Yes & No.
For years the epitome of the marketing field was the agency — the golden, stars in your eyes, ad agency. This hasn’t changed for a very long time. And the reason being, is the recipe that was invented for the modern agency by Matthew Brady in 1866 was something extraordinary and different. Brady offered “photographs, ambrotypes and daguerreotypes.” His ads were the first whose typeface and fonts were distinct from the text of the publication and from that of other advertisements found at that time.
Once the Global Advertising Model took over things would never be the same. Globalization of advertising originates in earlier days of the twentieth century. American advertising agencies began the process of opening overseas offices before the two World Wars and accelerated their globalization throughout the latter part of the twentieth century.
My all time favourite agency when growing up is Ogilvy & Mather (est. 1948). They set the standard in the beginning, in my opinion, for how an agency created truly revolutionary ad’s for clients.
Their first major contract was Guinness, and in 1950 the unveiled this amazing advert porn for the perfect guide to Oysters for Guinness.
The advertisement was successful, and several other pairing guides, including birds and cheeses, followed it.
This was the start of something amazing. As David Ogilvy would always say: “Do not … address your readers as though they were gathered together in a stadium. When people read your copy, they are alone. Pretend you are writing to each of them a letter on behalf of your client.”
Now — is the agency formula actually dead?
Yes & No in my opinion.

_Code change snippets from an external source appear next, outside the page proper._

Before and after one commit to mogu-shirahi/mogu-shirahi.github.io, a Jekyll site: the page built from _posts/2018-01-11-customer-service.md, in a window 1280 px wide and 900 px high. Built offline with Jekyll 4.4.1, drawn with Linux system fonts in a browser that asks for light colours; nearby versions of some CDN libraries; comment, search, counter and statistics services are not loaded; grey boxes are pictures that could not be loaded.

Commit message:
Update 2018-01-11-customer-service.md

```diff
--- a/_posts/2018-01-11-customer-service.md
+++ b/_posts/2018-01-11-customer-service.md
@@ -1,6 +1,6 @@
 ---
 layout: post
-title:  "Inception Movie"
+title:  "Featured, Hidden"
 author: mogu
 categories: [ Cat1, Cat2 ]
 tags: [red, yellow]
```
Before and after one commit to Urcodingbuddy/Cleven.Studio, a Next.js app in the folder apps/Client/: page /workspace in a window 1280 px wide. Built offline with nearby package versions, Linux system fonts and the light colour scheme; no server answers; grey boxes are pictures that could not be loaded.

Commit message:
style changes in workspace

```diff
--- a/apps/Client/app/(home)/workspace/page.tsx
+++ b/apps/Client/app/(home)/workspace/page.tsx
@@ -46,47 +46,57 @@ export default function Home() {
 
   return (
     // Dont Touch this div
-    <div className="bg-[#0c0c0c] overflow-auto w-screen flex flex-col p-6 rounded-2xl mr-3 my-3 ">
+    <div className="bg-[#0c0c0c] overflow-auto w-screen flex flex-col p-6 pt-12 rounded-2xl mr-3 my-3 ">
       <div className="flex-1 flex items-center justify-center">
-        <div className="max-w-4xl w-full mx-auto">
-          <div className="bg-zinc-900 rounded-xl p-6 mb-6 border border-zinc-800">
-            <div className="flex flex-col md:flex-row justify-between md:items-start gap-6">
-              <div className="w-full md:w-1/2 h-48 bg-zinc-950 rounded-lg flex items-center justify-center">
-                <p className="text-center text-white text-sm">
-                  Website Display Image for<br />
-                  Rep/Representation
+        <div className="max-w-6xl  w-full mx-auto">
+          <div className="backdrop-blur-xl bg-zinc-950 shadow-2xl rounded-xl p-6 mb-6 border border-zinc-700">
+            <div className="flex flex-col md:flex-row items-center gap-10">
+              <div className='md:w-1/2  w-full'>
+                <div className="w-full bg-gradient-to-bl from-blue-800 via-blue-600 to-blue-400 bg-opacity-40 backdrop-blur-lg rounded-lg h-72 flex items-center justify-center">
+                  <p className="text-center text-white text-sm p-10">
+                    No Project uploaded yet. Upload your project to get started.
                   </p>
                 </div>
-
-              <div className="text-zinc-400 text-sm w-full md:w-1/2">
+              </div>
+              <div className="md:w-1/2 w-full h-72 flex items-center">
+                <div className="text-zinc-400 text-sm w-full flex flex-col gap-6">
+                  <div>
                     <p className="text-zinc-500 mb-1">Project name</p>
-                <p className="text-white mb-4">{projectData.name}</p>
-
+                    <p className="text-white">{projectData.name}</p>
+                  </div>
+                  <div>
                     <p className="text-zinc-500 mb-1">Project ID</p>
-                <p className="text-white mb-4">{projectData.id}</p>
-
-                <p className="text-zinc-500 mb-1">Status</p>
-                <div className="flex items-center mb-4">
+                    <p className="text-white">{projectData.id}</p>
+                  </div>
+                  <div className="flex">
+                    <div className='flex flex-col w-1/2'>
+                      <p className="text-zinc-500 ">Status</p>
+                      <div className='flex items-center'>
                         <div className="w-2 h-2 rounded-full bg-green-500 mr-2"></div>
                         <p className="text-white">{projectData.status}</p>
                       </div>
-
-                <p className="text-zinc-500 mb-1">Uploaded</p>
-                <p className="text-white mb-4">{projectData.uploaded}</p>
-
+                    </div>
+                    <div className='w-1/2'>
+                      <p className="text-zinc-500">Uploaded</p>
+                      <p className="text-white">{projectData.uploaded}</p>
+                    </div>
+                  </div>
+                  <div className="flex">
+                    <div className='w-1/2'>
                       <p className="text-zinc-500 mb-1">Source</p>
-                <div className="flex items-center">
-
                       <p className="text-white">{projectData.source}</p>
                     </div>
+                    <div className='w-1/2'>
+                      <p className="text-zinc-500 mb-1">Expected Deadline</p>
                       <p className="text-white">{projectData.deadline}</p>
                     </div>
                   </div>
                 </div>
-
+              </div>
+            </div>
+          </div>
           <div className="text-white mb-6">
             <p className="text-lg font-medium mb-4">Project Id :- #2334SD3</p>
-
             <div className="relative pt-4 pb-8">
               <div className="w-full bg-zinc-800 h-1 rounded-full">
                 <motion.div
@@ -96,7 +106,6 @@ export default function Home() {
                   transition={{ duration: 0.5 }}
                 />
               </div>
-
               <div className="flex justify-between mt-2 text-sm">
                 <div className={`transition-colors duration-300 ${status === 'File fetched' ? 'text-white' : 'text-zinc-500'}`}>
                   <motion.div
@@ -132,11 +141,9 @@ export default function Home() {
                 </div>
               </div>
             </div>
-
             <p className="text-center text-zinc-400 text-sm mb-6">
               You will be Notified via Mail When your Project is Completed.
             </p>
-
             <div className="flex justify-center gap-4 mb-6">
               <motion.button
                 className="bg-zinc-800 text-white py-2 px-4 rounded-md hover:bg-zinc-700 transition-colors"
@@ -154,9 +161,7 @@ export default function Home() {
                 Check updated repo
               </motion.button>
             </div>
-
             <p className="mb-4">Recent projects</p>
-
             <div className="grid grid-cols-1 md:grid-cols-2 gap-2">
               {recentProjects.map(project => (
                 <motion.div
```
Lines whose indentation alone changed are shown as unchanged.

Yes, because the way clients & campaigns were treated have become more personal thanks to boutique agencies. Nothing is better than sitting down with your client with the well selected team of Copywriters & Designers on your side and pitch a relationship rather than a sale.
And no, because the core of an agency is, and always will be, to market things to customers who didn’t know they wanted it in the first place. This entertaining game of cat & mouse we as marketers play to understand our clients and their customers makes us outside thinkers. It makes us feel the rush of something that not many people get.